**SUPPLIED RECORDS**

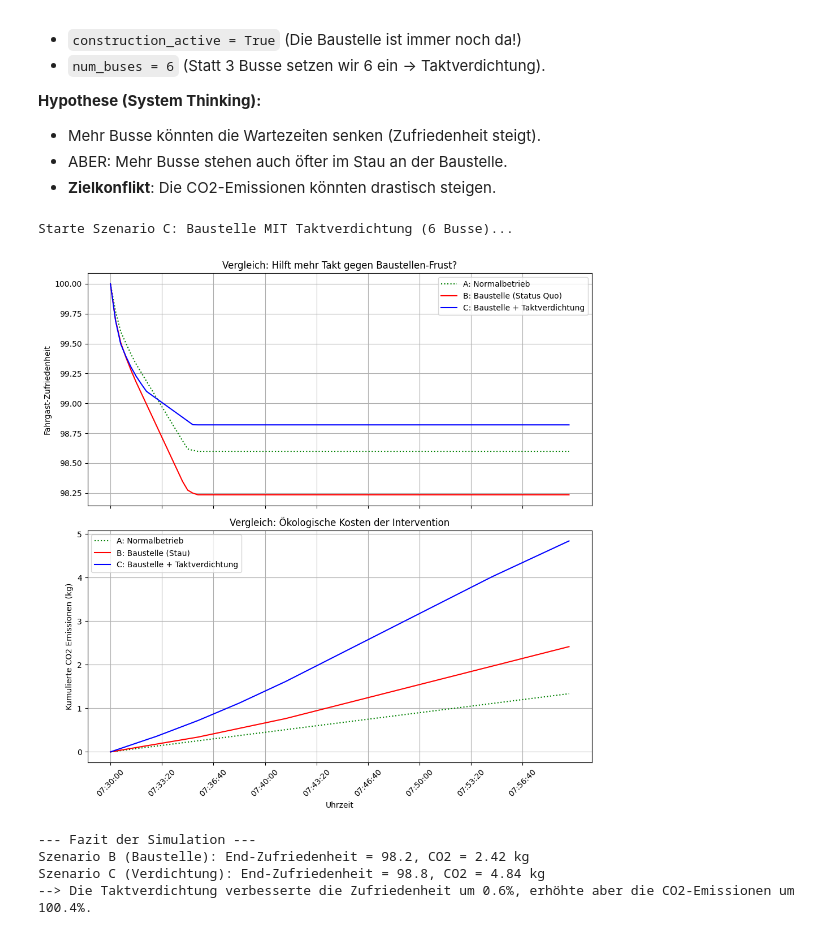
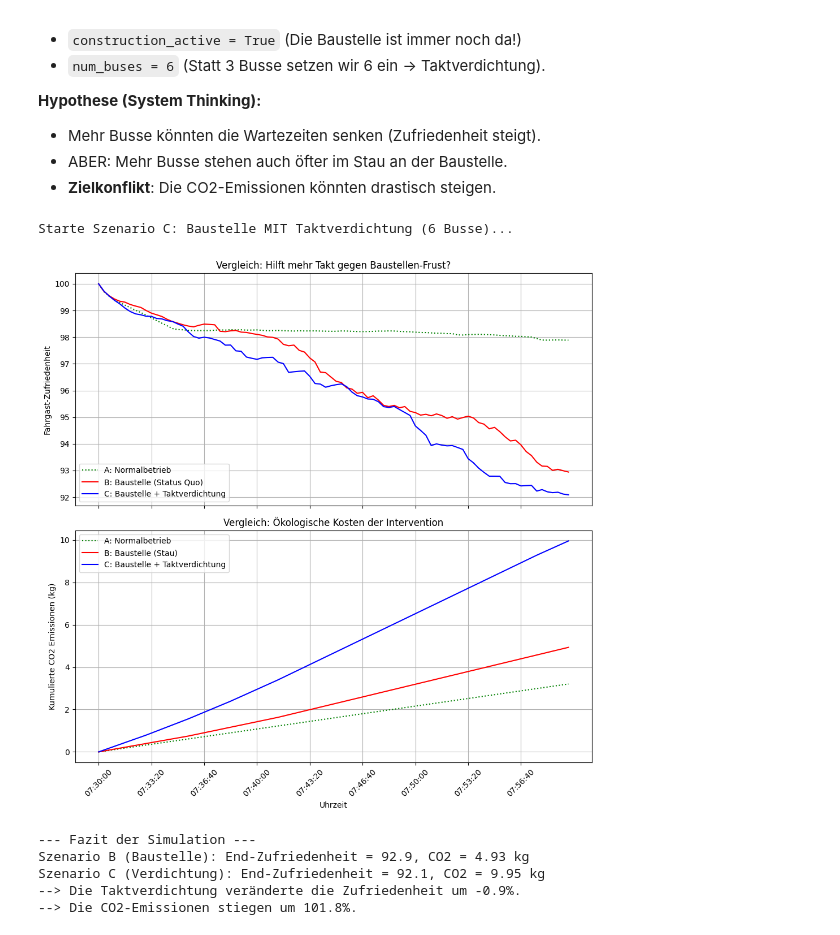
Before and after one commit to gurkewasser/mss, a Jupyter notebook: mss_main_sim.ipynb, the cells around one changed output. Drawn from its saved outputs; the diff is of its cells as text; code cells hidden in the pictures.

```diff
--- a/mss_main_sim.ipynb
+++ b/mss_main_sim.ipynb
@@ -302,9 +353,14 @@ Nun aktivieren wir die **Baustelle am Rennweg**.
 print("Starte Szenario B: Baustelle am Rennweg...")
 
 # Modell initialisieren
-model_b = ZurichTransportModel(num_passengers=250, construction_active=True)
+# arrival_rate=0.6 sorgt für hohen Stress im System (viele neue Passagiere)
+model_b = ZurichTransportModel(
+    initial_passengers=50,
+    construction_active=True,
+    arrival_rate=0.6
+)
 
-# 30 Minuten simulieren
+# 30 Minuten simulieren (90 Ticks)
 for i in range(90):
     model_b.step()
 
@@ -320,12 +376,13 @@ ax1.set_ylabel("Zufriedenheit (0-100)")
 ax1.legend(loc="upper left")
 ax1.grid(True)
 
+# Sekundäre Achse für die Umsteiger
 ax1b = ax1.twinx()
 ax1b.plot(results_b["Time"], results_b["Total_Switchers"], label="Umsteiger (zur Tram)", color="red", linestyle="--")
 ax1b.set_ylabel("Anzahl Umsteiger")
 ax1b.legend(loc="upper right")
 ax1b.set_ylim(0, 50) # Fixe Skala für Vergleichbarkeit
-ax1.set_title("Szenario B: Baustelle (Fallede Zufriedenheit & Umsteiger)")
+ax1.set_title("Szenario B: Baustelle (Fallende Zufriedenheit & Umsteiger)")
 
 # Warteschlangen
 ax2.plot(results_b["Time"], results_b["Bus_Wait"], label="Wartende Bus", color="blue")
@@ -335,6 +392,7 @@ ax2.set_xlabel("Uhrzeit")
 ax2.legend()
 ax2.grid(True)
 
+# X-Achse Formatierung (nur jeden 10. Wert anzeigen)
 ax2.set_xticks(results_b["Time"][::10])
 ax2.set_xticklabels(time_labels[::10], rotation=45)
 
@@ -361,19 +419,24 @@ Die Forschungsfrage lautet: *"Welchen Einfluss hat eine Taktverdichtung während
 * ABER: Mehr Busse stehen auch öfter im Stau an der Baustelle.
 * **Zielkonflikt**: Die CO2-Emissionen könnten drastisch steigen.
 # %%
+# --- Simulation C: Die Intervention (Taktverdichtung) ---
 print("Starte Szenario C: Baustelle MIT Taktverdichtung (6 Busse)...")
 
-# Modell C: Baustelle AN, aber doppelt so viele Busse (6 statt 3)
-model_c = ZurichTransportModel(num_passengers=250, construction_active=True, num_buses=6)
+# Modell C: Doppelte Flotte (6 Busse), gleicher Stress (arrival_rate=0.6)
+model_c = ZurichTransportModel(
+    initial_passengers=50,
+    construction_active=True,
+    num_buses=6,
+    arrival_rate=0.6
+)
 
+# 30 Minuten simulieren
 for i in range(90):
     model_c.step()
 
 results_c = model_c.datacollector.get_model_vars_dataframe()
 
 # --- Vergleich aller Szenarien (A, B, C) ---
-# Wir plotten Zufriedenheit und CO2 im Vergleich
-
 fig, (ax1, ax2) = plt.subplots(2, 1, sharex=True, figsize=(10, 10))
 
 # 1. Zufriedenheit im Vergleich
@@ -382,45 +445,54 @@ ax1.plot(results_b["Time"], results_b["Avg_Satisfaction"], label="B: Baustelle (
 ax1.plot(results_c["Time"], results_c["Avg_Satisfaction"], label="C: Baustelle + Taktverdichtung", color="blue")
 ax1.set_ylabel("Fahrgast-Zufriedenheit")
 ax1.set_title("Vergleich: Hilft mehr Takt gegen Baustellen-Frust?")
-ax1.legend()
+ax1.legend(loc="lower left")
 ax1.grid(True)
 
 # 2. CO2 Emissionen im Vergleich
 ax2.plot(results_a["Time"], results_a["Total_CO2"], label="A: Normalbetrieb", color="green", linestyle=":")
 ax2.plot(results_b["Time"], results_b["Total_CO2"], label="B: Baustelle (Stau)", color="red")
 ax2.plot(results_c["Time"], results_c["Total_CO2"], label="C: Baustelle + Taktverdichtung", color="blue")
 ax2.set_ylabel("Kumulierte CO2 Emissionen (kg)")
 ax2.set_xlabel("Uhrzeit")
 ax2.set_title("Vergleich: Ökologische Kosten der Intervention")
-ax2.legend()
+ax2.legend(loc="upper left")
 ax2.grid(True)
 
 # X-Achse
 time_labels = results_a["Time"].dt.strftime('%H:%M:%S')
 ax2.set_xticks(results_a["Time"][::10])
 ax2.set_xticklabels(time_labels[::10], rotation=45)
 
 plt.tight_layout()
 plt.show()
 
 # Quantitative Auswertung für den Bericht
 print("--- Fazit der Simulation ---")
 sat_b = results_b['Avg_Satisfaction'].iloc[-1]
 sat_c = results_c['Avg_Satisfaction'].iloc[-1]
 co2_b = results_b['Total_CO2'].iloc[-1]
 co2_c = results_c['Total_CO2'].iloc[-1]
 
 print(f"Szenario B (Baustelle): End-Zufriedenheit = {sat_b:.1f}, CO2 = {co2_b:.2f} kg")
 print(f"Szenario C (Verdichtung): End-Zufriedenheit = {sat_c:.1f}, CO2 = {co2_c:.2f} kg")
 
-delta_sat = ((sat_c - sat_b) / sat_b) * 100
-delta_co2 = ((co2_c - co2_b) / co2_b) * 100
+if sat_b > 0:
+    delta_sat = ((sat_c - sat_b) / sat_b) * 100
+else:
+    delta_sat = 0
 
-print(f"--> Die Taktverdichtung verbesserte die Zufriedenheit um {delta_sat:.1f}%, erhöhte aber die CO2-Emissionen um {delta_co2:.1f}%.")
+if co2_b > 0:
+    delta_co2 = ((co2_c - co2_b) / co2_b) * 100
+else:
+    delta_co2 = 0
+
+print(f"--> Die Taktverdichtung veränderte die Zufriedenheit um {delta_sat:.1f}%.")
+print(f"--> Die CO2-Emissionen stiegen um {delta_co2:.1f}%.")
 # %% [output]
 Starte Szenario C: Baustelle MIT Taktverdichtung (6 Busse)...
-[figure, old version]
+[figure, new version]
 --- Fazit der Simulation ---
-Szenario B (Baustelle): End-Zufriedenheit = 98.2, CO2 = 2.42 kg
-Szenario C (Verdichtung): End-Zufriedenheit = 98.8, CO2 = 4.84 kg
---> Die Taktverdichtung verbesserte die Zufriedenheit um 0.6%, erhöhte aber die CO2-Emissionen um 100.4%.
+Szenario B (Baustelle): End-Zufriedenheit = 92.9, CO2 = 4.93 kg
+Szenario C (Verdichtung): End-Zufriedenheit = 92.1, CO2 = 9.95 kg
+--> Die Taktverdichtung veränderte die Zufriedenheit um -0.9%.
+--> Die CO2-Emissionen stiegen um 101.8%.
```
Also changed, not shown: parts of 5 cells of this notebook, 2 other files.
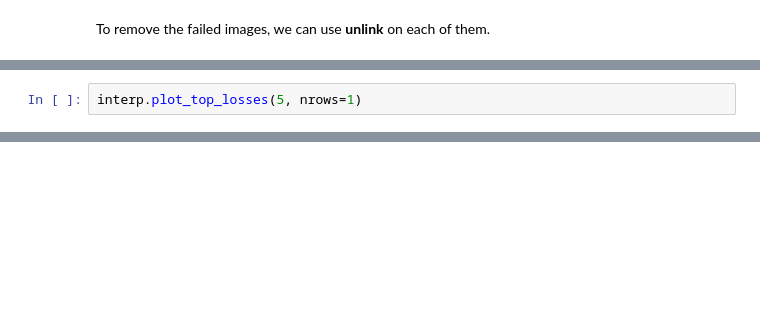
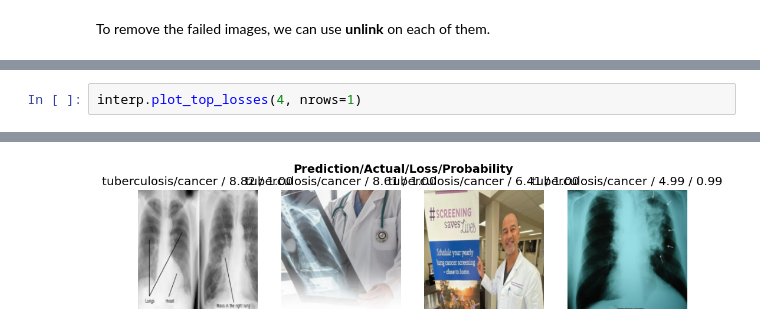
Before and after one commit to Kowallskiy/Deep_Learning_Fastai, a Jupyter notebook: Deep_Learning.ipynb, the cells around one changed output, grey strips where cells are left out. Drawn from its saved outputs; the diff is of its cells as text; blank space fills up the shorter version.

```diff
--- a/Deep_Learning.ipynb
+++ b/Deep_Learning.ipynb
@@ -58,2 +66,3 @@ interp.plot_confusion_matrix()
 # %%
-interp.plot_top_losses(5, nrows=1)
+interp.plot_top_losses(4, nrows=1)
+# %% [output]
@@ -60,3 +70,4 @@ interp.plot_top_losses(5, nrows=1)
+[figure, added]
 # %%
 cleaner = ImageClassifierCleaner(learn)
 cleaner
```
Also changed, not shown: parts of 13 cells of this notebook.
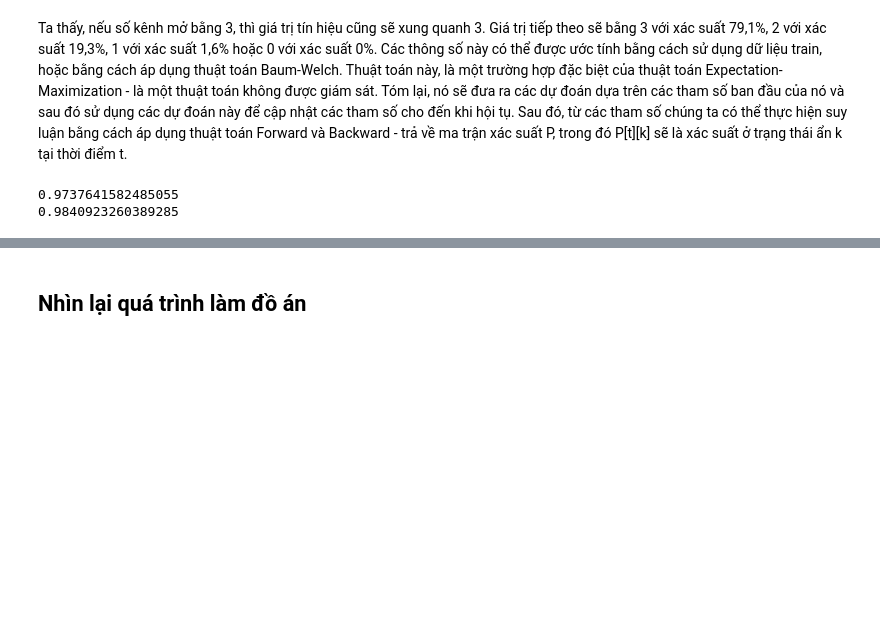
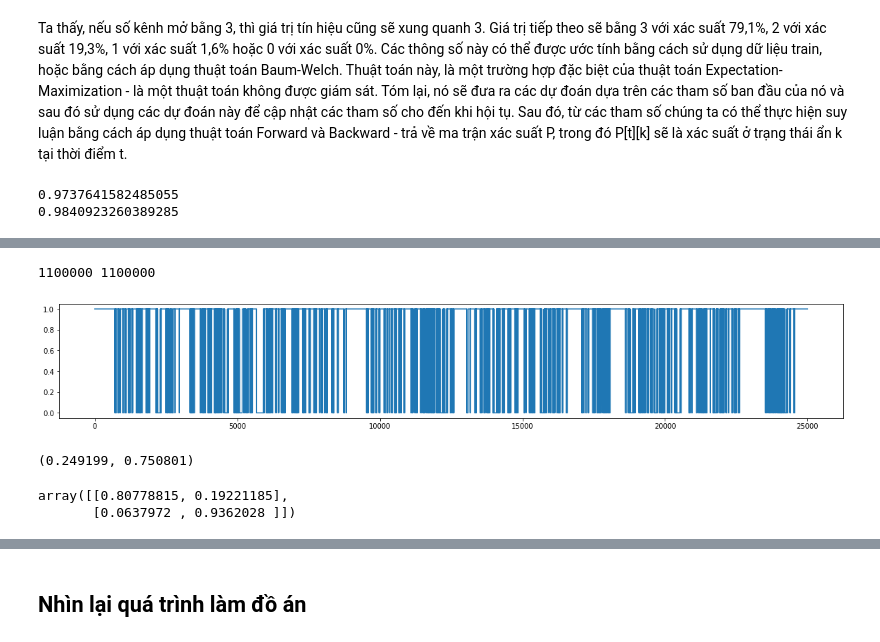
Before and after one commit to thanhtruong1712/DAMH_KHDLUD, a Jupyter notebook: Report.ipynb, the cells around one changed output, grey strips where cells are left out. Saved outputs shown, nothing was run; the diff lists cells and outputs as text; code cells hidden in the pictures; blank space fills up the shorter version.

```diff
--- a/Report.ipynb
+++ b/Report.ipynb
@@ -439,7 +437,6 @@ from sklearn.metrics import f1_score
 train = pd.read_csv('./data/train_2.csv')
 test = pd.read_csv('./data/test_2.csv')
 # %%
-BATCHES = np.array([0, 5, 10, 15, 20, 25, 30, 35, 40, 45, 50, 51, 52, 53, 54, 55, 56, 57, 58, 59, 60, 65, 70])
 CATEGORIES = np.array([1, 1, 2, 3, 5, 4, 2, 3, 4, 5, 6, 3, 4, 6, 2, 5, 4, 5, 6, 3, 6, 6])
 CATEGORY = 3
 
@@ -554,0 +558,71 @@ print(f1_score(y[y >= 0], preds[y >= 0], average='macro'))
+# %%
+# Sử dụng lại category 2 data
+import seaborn as sns
+
+train = pd.read_csv('./data/train_2.csv')
+test = pd.read_csv('./data/test_2.csv')
+
+CATEGORIES = np.array([1, 1, 2, 3, 5, 4, 2, 3, 4, 5, 6, 3, 4, 6, 2, 5, 4, 5, 6, 3, 6, 6])
+CATEGORY = 2
+
+signal = np.concatenate((train['signal'].values, test['signal'].values))
+
+ix = np.where(CATEGORIES == CATEGORY)[0]
+starts = BATCHES[ix]
+ends = BATCHES[ix + 1]
+
+X = []
+y = []
+for start, end in zip(starts, ends):
+    subsignal = signal[start*100_000:end*100_000]
+    if start < 50:
+        subchannels = train['open_channels'].values[start*100_000:end*100_000]
+    else:
+        subchannels = [-1]*((end-start)*100_000)
+
+    if start == 35:
+        subsignal = list(subsignal[:100000]) + list(subsignal[-100000:])
+        subchannels = list(subchannels[:100000]) + list(subchannels[-100000:])
+
+    X.extend(subsignal)
+    y.extend(subchannels)
+
+X = np.array(X)
+y = np.array(y)
+print(len(X), len(y))
+# %% [output]
+1100000 1100000
+# %%
+# We can see "blocks" of open channels = 0 (where it does switches back and forth between 0 and 1)
+# and blocks of open_channels = 1 for a long period.
+plt.figure(figsize=(20, 3))
+plt.plot(y[y >= 0][:25000])
+plt.show()
+# %% [output]
+[figure, added]
+# %%
+np.sum(y == 0)/np.sum(y >= 0), np.sum(y == 1)/np.sum(y >= 0)
+# %% [output]
+(0.249199, 0.750801)
+# %%
+def markov_p_trans(states):
+    # https://www.kaggle.com/friedchips/the-viterbi-algorithm-a-complete-solution
+    max_state = np.max(states)
+    states_next = np.roll(states, -1)
+    matrix = []
+    for i in range(max_state + 1):
+        current_row = np.histogram(states_next[states == i], bins=np.arange(max_state + 2))[0]
+        if np.sum(current_row) == 0: # if a state doesn't appear in states...
+            current_row = np.ones(max_state + 1) / (max_state + 1) # ...use uniform probability
+        else:
+            current_row = current_row / np.sum(current_row) # normalize to 1
+        matrix.append(current_row)
+    return np.array(matrix)
+
+# We will use the self-transition probabilities for the hidden states that
+# are not connected to another open_channel value and the other transition
+# probabilities for the states that are connected to other open_channel values
+markov_p_trans(y[y >= 0])
+# %% [output]
+array([[0.80778815, 0.19221185],
+       [0.0637972 , 0.9362028 ]])
```
Also changed, not shown: parts of 33 cells of this notebook.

**TASK TO COMPLETE**
Check each line of the records above for the string "legend", and report every line that has it.

**REPLY**
 ax1.legend(loc="upper left")
 ax1b.legend(loc="upper right")
 ax2.legend()
-ax1.legend()
+ax1.legend(loc="lower left")
-ax2.legend()
+ax2.legend(loc="upper left")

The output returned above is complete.